Extracted data entries:
━━━━━━

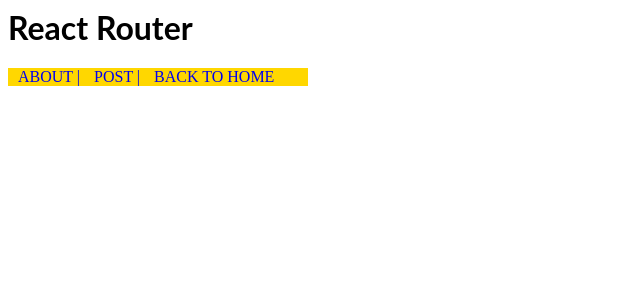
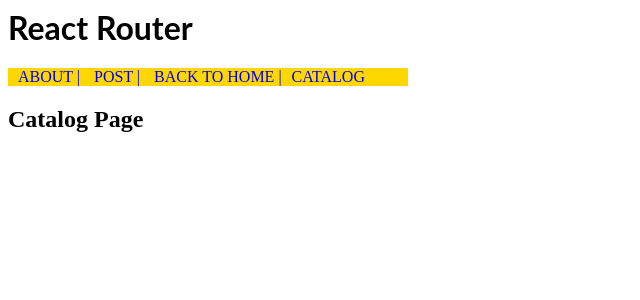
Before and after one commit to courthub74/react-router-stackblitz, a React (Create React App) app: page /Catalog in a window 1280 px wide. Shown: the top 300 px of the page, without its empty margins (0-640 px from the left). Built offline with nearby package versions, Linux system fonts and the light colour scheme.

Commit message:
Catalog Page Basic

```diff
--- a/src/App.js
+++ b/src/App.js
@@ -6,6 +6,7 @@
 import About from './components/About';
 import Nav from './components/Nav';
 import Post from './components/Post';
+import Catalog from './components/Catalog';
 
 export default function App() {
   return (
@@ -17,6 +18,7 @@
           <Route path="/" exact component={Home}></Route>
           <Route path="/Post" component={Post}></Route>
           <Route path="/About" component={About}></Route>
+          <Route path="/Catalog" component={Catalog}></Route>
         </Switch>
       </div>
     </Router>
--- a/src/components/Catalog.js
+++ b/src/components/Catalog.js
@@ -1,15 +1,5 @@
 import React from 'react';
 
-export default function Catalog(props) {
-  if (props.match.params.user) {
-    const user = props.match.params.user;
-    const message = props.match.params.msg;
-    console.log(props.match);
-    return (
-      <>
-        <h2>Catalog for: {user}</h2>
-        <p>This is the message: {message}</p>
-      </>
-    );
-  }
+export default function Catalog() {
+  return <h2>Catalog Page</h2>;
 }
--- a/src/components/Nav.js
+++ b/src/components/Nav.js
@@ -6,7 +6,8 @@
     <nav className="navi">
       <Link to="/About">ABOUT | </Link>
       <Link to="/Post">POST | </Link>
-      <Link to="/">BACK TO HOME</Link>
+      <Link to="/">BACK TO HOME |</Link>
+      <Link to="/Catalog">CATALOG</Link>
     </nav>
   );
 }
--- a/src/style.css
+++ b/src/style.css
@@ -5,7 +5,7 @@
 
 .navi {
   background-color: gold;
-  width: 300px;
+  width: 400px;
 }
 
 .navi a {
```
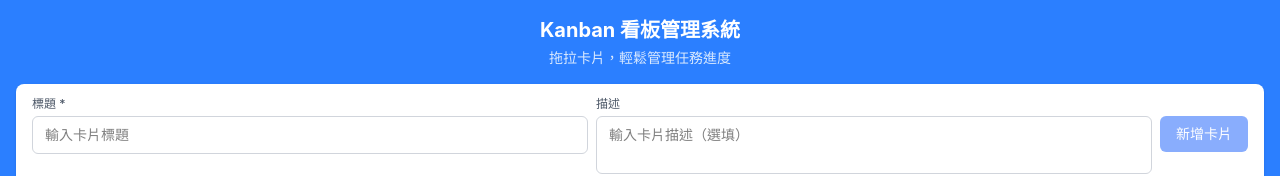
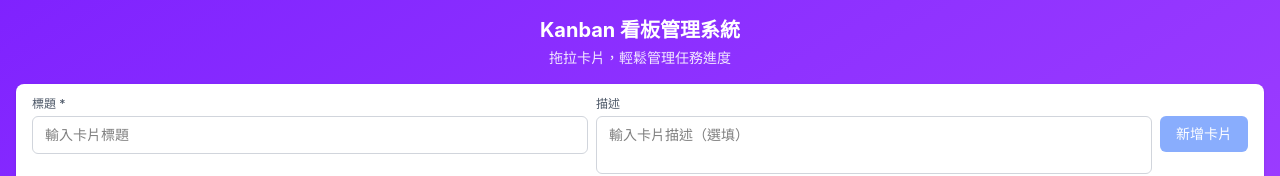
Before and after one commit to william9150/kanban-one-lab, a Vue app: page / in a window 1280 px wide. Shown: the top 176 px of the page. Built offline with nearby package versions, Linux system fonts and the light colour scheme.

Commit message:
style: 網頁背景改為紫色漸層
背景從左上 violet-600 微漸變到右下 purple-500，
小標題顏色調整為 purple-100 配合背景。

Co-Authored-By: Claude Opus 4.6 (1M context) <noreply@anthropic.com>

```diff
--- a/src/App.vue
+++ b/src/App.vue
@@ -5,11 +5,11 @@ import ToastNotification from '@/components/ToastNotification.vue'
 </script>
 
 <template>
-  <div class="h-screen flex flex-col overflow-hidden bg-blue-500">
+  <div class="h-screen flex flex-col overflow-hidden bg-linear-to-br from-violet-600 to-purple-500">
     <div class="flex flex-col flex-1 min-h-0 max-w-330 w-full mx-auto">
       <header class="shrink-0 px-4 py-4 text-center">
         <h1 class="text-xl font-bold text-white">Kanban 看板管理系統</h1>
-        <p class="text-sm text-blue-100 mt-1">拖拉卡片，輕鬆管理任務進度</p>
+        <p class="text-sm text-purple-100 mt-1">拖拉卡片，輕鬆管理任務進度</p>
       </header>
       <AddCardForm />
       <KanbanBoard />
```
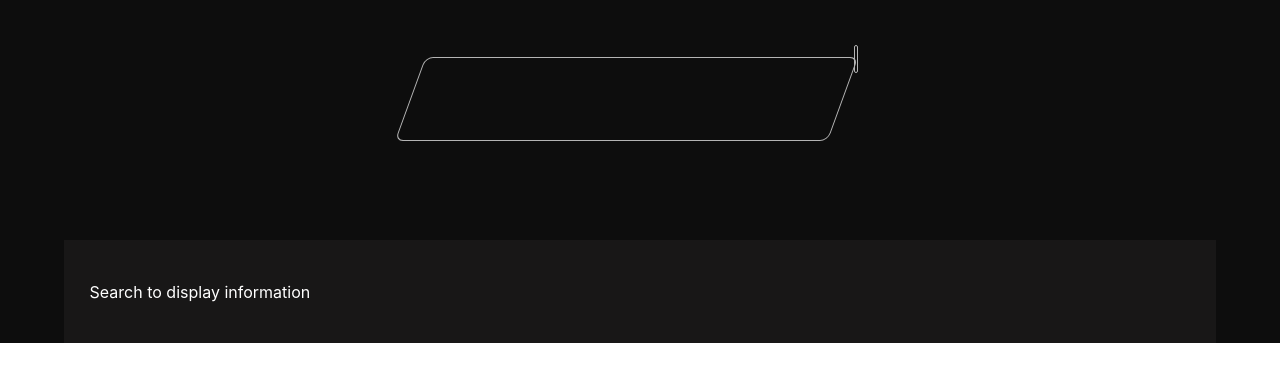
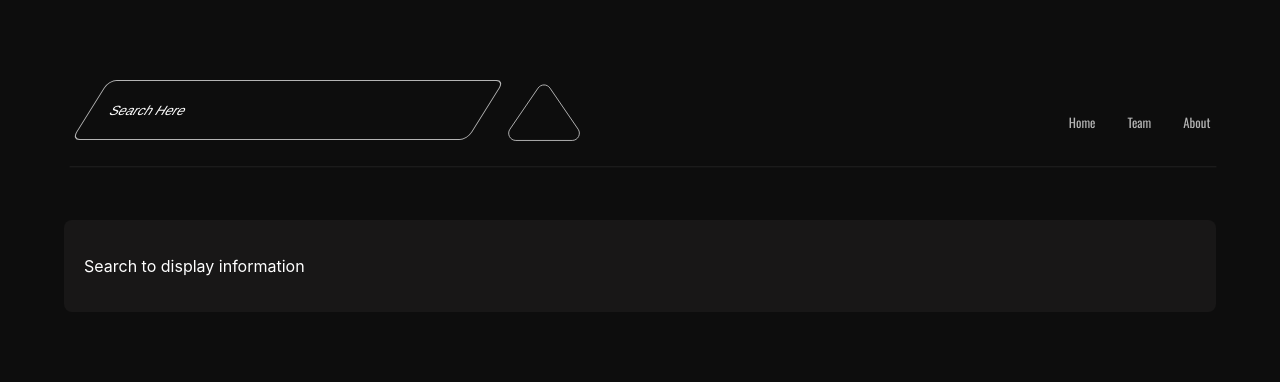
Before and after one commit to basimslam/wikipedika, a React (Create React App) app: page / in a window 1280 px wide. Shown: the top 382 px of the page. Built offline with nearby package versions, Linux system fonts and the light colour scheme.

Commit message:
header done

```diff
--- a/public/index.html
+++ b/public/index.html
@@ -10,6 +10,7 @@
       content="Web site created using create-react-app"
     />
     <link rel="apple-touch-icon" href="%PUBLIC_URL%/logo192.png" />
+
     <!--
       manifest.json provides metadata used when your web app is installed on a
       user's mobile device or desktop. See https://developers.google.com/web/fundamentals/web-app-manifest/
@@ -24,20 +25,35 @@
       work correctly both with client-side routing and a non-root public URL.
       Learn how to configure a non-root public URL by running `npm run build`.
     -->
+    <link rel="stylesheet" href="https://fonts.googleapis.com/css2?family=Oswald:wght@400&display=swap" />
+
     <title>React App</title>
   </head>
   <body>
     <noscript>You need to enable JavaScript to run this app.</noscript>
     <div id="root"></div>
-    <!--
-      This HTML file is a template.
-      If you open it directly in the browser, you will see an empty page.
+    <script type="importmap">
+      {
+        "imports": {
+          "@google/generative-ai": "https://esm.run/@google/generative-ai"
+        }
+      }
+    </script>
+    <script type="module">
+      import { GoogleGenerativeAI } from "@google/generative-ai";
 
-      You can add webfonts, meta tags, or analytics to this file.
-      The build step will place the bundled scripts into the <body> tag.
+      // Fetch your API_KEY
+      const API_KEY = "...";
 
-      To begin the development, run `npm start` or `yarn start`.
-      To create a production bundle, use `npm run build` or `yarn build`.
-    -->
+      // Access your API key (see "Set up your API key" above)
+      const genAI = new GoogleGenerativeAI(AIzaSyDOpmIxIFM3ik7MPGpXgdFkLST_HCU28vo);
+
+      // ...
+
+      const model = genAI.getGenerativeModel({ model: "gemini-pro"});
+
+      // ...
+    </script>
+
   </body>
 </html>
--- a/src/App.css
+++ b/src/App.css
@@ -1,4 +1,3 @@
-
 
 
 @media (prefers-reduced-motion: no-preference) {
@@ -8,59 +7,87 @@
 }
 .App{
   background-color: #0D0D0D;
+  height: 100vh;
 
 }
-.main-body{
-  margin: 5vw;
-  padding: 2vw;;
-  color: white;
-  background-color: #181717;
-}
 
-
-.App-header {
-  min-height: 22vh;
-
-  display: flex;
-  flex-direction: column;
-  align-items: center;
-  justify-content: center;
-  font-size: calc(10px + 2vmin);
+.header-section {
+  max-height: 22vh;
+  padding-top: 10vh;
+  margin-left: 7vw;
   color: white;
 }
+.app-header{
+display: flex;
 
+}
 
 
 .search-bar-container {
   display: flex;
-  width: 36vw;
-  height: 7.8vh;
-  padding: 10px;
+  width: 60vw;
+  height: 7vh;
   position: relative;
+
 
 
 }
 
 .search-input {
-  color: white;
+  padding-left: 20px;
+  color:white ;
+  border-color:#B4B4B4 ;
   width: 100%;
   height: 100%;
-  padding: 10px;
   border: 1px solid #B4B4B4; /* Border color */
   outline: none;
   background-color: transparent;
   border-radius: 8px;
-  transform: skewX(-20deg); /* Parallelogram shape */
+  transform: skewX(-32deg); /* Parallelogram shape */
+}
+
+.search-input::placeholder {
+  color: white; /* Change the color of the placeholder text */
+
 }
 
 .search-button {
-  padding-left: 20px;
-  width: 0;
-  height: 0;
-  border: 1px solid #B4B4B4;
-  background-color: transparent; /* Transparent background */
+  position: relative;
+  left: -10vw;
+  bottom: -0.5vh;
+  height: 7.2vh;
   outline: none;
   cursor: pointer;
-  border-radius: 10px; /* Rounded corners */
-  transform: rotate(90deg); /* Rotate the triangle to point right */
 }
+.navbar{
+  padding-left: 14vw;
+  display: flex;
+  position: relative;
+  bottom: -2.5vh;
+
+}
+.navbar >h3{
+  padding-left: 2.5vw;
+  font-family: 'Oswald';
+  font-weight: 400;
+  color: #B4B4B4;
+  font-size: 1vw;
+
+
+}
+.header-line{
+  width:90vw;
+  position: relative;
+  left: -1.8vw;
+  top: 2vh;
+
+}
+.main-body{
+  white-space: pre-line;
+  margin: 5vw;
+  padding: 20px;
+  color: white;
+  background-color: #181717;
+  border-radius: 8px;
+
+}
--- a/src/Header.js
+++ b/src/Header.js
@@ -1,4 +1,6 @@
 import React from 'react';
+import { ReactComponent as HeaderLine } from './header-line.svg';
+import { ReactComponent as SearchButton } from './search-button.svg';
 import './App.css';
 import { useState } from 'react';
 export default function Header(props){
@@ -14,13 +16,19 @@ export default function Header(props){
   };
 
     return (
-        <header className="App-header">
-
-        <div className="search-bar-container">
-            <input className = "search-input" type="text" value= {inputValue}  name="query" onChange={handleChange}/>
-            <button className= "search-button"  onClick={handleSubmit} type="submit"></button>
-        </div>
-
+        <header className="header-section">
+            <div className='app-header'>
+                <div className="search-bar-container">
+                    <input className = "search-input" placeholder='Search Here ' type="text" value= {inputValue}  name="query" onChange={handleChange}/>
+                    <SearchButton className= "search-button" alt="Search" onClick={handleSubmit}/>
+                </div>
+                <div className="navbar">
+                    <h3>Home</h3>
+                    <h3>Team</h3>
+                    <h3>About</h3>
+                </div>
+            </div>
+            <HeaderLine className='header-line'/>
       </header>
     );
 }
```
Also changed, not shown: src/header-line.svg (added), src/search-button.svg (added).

━━━━━━

PROBLEM DETAILS ▸ Scan the records above for the word "components". Copy each line that has it.

THE ANSWER ▸
 import About from './components/About';
 import Nav from './components/Nav';
 import Post from './components/Post';
+import Catalog from './components/Catalog';
--- a/src/components/Catalog.js
+++ b/src/components/Catalog.js
--- a/src/components/Nav.js
+++ b/src/components/Nav.js
@@ -5,11 +5,11 @@ import ToastNotification from '@/components/ToastNotification.vue'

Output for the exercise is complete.